An Employer’s Responsibility to Monitor Employee Computer Use
Are some employers in denial? Like the frog in the pot story, the gradual introduction of complicated electronics into the workplace has left some employers behind in their knowledge of how computer use potentially affects the workplace. While not completely unaware of these dangers, by the time the water heats up beyond jumping out of trouble, they potentially have put their company at risk, if not already in legal woes. This paper is for the employers who are not monitoring, for whatever reason. The three topics presented here concerning production loss, security threats, and a desire to safeguard company reputation should trigger a change from the status quo. Most employers are mindful of and concerned with the wasting of productive work hours with non-work Internet use. Employees who surf the web outside of work-related tasks, play online computer games, and a myriad of other things for personal use rob their company blind. Many staff are just naive of the monetary toll this takes on the company. Equally, employers are sometimes engrossed with other things to notice. Fortunate companies are able to hire IT professionals who can monitor usage. Now, we tend to think of the Internet as the major culprit, but actually this could be any type of personal use. It does not require the Internet. There are games often resident on a computer just waiting for a taker. It just so happens that in many cases where online access is available, the Internet is the door to company productivity loss. In the working world, it is known as goldbricking, cyberslacking, cyberloafing, to name a few. So how does cyberloafing financially affect the company?
Say an employee takes .5 hours a day to surf, shop, or whatever else during work hours. Looking at this cost systematically, we begin with adding up the per day use of .5 hours for an entire week. At the end of the week, we have 2.5 hours of productive time depleted. If we multiply the weekly hours by a loose 45 working weeks for the year, we have a yearly total of 112.5 production hours lost. With an employee making $15.00 per hour, the production loss cost to the company for one employee is $1687.50 every 12 months. Then, multiply that figure by the amount of employees who have Internet access. If we raise the dollar amount and increase surfing time, a company can begin to appreciate the lost production time and what that means to them in dollars. The example just proposed is only part of the equation as there can be another costs associated with cyberslacking. It is the silent, or not so silent, cost of security issues.

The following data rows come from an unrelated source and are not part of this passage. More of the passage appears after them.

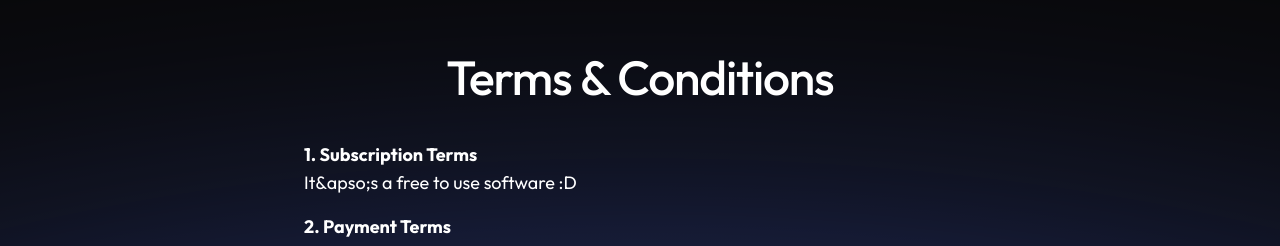
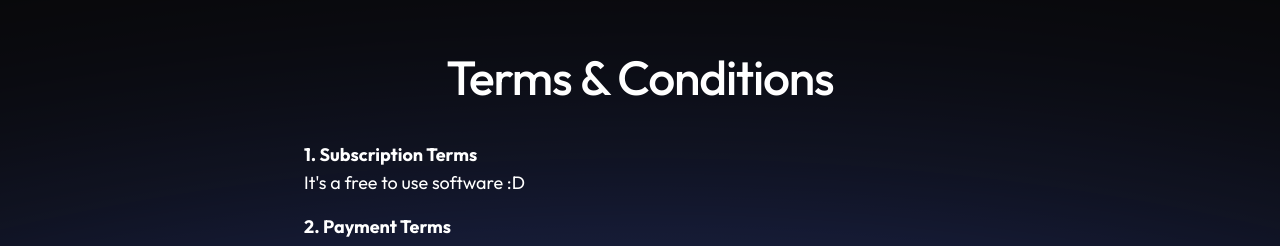
Before and after one commit to dropps07/Lumena, a Next.js app: page /terms in a window 1280 px wide. Shown: the part 109-355 px from the top of the page. Built offline with nearby package versions, Linux system fonts and the light colour scheme; a web font is replaced by a local one.

Commit message:
Update terms.tsx

```diff
--- a/components/landing-page/terms.tsx
+++ b/components/landing-page/terms.tsx
@@ -30,7 +30,7 @@ export default function Terms() {
             <ul className="text-white text-left text-lg font-chillax space-y-4 mt-6">
               <li>
                 <span className="font-bold">1. Subscription Terms</span><br />
-                It&apso;s a free to use software :D
+                It&apos;s a free to use software :D
               </li>
               <li>
                 <span className="font-bold">2. Payment Terms</span><br />
```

Employee computer use also needs to be monitored because of security issues. There is generally a lack of understanding with just how helpless a computer is when up against the amount of bugs and slime resident on the Internet. This is inevitably more so when it has been neglected of the latest patches and has no virus protection. Even at best, computer security specialists have been known to say that the only safe computer is the one six feet underground. For this reason, astute companies spend hundreds to thousands of dollars a year to avoid potential dire security incidents associated with employee use alone. This is not accounting for outside attacks without being invited from the inside, let alone being actually targeted by a professional hacker. By far, a more typical loss associated with personal use is the result of malicious code (How to Protect) known as viruses, brought in by an unsuspecting employee. These viruses invade his or her computer causing software malfunction and vulnerabilities with the predictable result of the computer ultimately being put out of service to be cleaned. The cost to the company is time and money. What makes the individual computer incident worse is when the malware spreads to the company network.
One of the most petrifying thoughts of...